**Exercise brief:**
Copy out every record precisely.

Given records below:

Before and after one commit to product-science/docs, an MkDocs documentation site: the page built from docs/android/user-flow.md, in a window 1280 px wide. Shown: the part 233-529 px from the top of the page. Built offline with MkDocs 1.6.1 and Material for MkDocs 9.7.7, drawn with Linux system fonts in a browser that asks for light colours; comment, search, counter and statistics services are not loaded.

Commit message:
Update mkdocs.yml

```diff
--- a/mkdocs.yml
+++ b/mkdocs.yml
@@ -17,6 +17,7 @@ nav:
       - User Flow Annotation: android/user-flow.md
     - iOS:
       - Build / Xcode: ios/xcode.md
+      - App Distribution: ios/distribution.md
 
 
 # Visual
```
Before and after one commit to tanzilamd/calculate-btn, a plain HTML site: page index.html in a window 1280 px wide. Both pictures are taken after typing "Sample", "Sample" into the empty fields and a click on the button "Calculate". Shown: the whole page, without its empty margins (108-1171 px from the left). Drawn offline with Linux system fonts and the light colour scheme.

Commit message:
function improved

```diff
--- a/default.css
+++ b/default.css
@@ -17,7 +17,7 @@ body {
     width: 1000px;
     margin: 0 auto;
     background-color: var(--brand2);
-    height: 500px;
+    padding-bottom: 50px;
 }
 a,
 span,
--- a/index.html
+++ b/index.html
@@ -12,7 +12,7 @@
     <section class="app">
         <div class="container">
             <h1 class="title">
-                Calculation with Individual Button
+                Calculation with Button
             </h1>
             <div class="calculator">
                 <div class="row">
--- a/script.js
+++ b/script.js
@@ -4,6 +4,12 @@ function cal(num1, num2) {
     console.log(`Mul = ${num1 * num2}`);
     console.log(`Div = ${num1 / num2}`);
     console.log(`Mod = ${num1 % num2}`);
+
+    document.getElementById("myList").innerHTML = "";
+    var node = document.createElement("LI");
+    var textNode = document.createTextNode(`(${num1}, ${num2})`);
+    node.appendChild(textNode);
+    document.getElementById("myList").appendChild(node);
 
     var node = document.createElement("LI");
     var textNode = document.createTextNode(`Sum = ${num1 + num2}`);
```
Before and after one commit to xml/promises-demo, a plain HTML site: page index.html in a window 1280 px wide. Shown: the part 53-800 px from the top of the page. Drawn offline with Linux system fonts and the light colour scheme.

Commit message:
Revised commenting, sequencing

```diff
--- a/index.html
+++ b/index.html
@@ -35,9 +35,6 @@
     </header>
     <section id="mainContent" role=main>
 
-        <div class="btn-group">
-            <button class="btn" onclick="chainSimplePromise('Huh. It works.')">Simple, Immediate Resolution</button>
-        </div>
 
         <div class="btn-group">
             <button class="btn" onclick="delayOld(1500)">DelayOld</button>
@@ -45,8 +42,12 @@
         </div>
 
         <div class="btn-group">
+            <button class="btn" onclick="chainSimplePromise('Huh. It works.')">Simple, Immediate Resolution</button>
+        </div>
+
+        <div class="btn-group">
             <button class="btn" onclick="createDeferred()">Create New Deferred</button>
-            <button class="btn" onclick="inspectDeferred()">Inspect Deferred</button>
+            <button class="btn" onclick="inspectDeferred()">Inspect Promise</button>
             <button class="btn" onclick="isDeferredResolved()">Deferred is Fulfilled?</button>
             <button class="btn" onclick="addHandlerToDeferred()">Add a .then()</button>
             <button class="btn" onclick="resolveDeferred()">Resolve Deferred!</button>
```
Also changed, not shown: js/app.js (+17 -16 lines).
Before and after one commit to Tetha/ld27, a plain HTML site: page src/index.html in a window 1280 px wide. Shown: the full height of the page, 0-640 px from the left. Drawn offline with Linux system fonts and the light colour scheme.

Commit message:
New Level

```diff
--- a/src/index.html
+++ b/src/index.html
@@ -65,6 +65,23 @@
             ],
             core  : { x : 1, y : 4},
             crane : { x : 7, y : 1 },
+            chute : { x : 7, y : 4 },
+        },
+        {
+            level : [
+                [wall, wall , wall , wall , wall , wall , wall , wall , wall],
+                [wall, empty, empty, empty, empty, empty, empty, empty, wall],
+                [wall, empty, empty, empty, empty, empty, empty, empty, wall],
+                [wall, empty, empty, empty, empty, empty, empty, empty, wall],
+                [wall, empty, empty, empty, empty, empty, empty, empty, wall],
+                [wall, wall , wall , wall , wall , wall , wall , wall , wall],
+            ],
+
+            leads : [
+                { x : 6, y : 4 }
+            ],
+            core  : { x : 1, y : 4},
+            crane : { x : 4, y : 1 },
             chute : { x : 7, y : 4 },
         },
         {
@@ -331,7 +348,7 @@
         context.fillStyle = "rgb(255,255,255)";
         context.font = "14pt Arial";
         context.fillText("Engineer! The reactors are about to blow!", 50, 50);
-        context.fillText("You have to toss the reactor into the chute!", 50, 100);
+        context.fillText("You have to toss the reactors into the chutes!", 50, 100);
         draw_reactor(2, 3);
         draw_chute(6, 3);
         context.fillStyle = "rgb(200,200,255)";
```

End of Given records.

**Answer box:**
Before and after one commit to product-science/docs, an MkDocs documentation site: the page built from docs/android/user-flow.md, in a window 1280 px wide. Shown: the part 233-529 px from the top of the page. Built offline with MkDocs 1.6.1 and Material for MkDocs 9.7.7, drawn with Linux system fonts in a browser that asks for light colours; comment, search, counter and statistics services are not loaded.

Commit message:
Update mkdocs.yml

```diff
--- a/mkdocs.yml
+++ b/mkdocs.yml
@@ -17,6 +17,7 @@ nav:
       - User Flow Annotation: android/user-flow.md
     - iOS:
       - Build / Xcode: ios/xcode.md
+      - App Distribution: ios/distribution.md
 
 
 # Visual
```
Before and after one commit to tanzilamd/calculate-btn, a plain HTML site: page index.html in a window 1280 px wide. Both pictures are taken after typing "Sample", "Sample" into the empty fields and a click on the button "Calculate". Shown: the whole page, without its empty margins (108-1171 px from the left). Drawn offline with Linux system fonts and the light colour scheme.

Commit message:
function improved

```diff
--- a/default.css
+++ b/default.css
@@ -17,7 +17,7 @@ body {
     width: 1000px;
     margin: 0 auto;
     background-color: var(--brand2);
-    height: 500px;
+    padding-bottom: 50px;
 }
 a,
 span,
--- a/index.html
+++ b/index.html
@@ -12,7 +12,7 @@
     <section class="app">
         <div class="container">
             <h1 class="title">
-                Calculation with Individual Button
+                Calculation with Button
             </h1>
             <div class="calculator">
                 <div class="row">
--- a/script.js
+++ b/script.js
@@ -4,6 +4,12 @@ function cal(num1, num2) {
     console.log(`Mul = ${num1 * num2}`);
     console.log(`Div = ${num1 / num2}`);
     console.log(`Mod = ${num1 % num2}`);
+
+    document.getElementById("myList").innerHTML = "";
+    var node = document.createElement("LI");
+    var textNode = document.createTextNode(`(${num1}, ${num2})`);
+    node.appendChild(textNode);
+    document.getElementById("myList").appendChild(node);
 
     var node = document.createElement("LI");
     var textNode = document.createTextNode(`Sum = ${num1 + num2}`);
```
Before and after one commit to xml/promises-demo, a plain HTML site: page index.html in a window 1280 px wide. Shown: the part 53-800 px from the top of the page. Drawn offline with Linux system fonts and the light colour scheme.

Commit message:
Revised commenting, sequencing

```diff
--- a/index.html
+++ b/index.html
@@ -35,9 +35,6 @@
     </header>
     <section id="mainContent" role=main>
 
-        <div class="btn-group">
-            <button class="btn" onclick="chainSimplePromise('Huh. It works.')">Simple, Immediate Resolution</button>
-        </div>
 
         <div class="btn-group">
             <button class="btn" onclick="delayOld(1500)">DelayOld</button>
@@ -45,8 +42,12 @@
         </div>
 
         <div class="btn-group">
+            <button class="btn" onclick="chainSimplePromise('Huh. It works.')">Simple, Immediate Resolution</button>
+        </div>
+
+        <div class="btn-group">
             <button class="btn" onclick="createDeferred()">Create New Deferred</button>
-            <button class="btn" onclick="inspectDeferred()">Inspect Deferred</button>
+            <button class="btn" onclick="inspectDeferred()">Inspect Promise</button>
             <button class="btn" onclick="isDeferredResolved()">Deferred is Fulfilled?</button>
             <button class="btn" onclick="addHandlerToDeferred()">Add a .then()</button>
             <button class="btn" onclick="resolveDeferred()">Resolve Deferred!</button>
```
Also changed, not shown: js/app.js (+17 -16 lines).
Before and after one commit to Tetha/ld27, a plain HTML site: page src/index.html in a window 1280 px wide. Shown: the full height of the page, 0-640 px from the left. Drawn offline with Linux system fonts and the light colour scheme.

Commit message:
New Level

```diff
--- a/src/index.html
+++ b/src/index.html
@@ -65,6 +65,23 @@
             ],
             core  : { x : 1, y : 4},
             crane : { x : 7, y : 1 },
+            chute : { x : 7, y : 4 },
+        },
+        {
+            level : [
+                [wall, wall , wall , wall , wall , wall , wall , wall , wall],
+                [wall, empty, empty, empty, empty, empty, empty, empty, wall],
+                [wall, empty, empty, empty, empty, empty, empty, empty, wall],
+                [wall, empty, empty, empty, empty, empty, empty, empty, wall],
+                [wall, empty, empty, empty, empty, empty, empty, empty, wall],
+                [wall, wall , wall , wall , wall , wall , wall , wall , wall],
+            ],
+
+            leads : [
+                { x : 6, y : 4 }
+            ],
+            core  : { x : 1, y : 4},
+            crane : { x : 4, y : 1 },
             chute : { x : 7, y : 4 },
         },
         {
@@ -331,7 +348,7 @@
         context.fillStyle = "rgb(255,255,255)";
         context.font = "14pt Arial";
         context.fillText("Engineer! The reactors are about to blow!", 50, 50);
-        context.fillText("You have to toss the reactor into the chute!", 50, 100);
+        context.fillText("You have to toss the reactors into the chutes!", 50, 100);
         draw_reactor(2, 3);
         draw_chute(6, 3);
         context.fillStyle = "rgb(200,200,255)";
```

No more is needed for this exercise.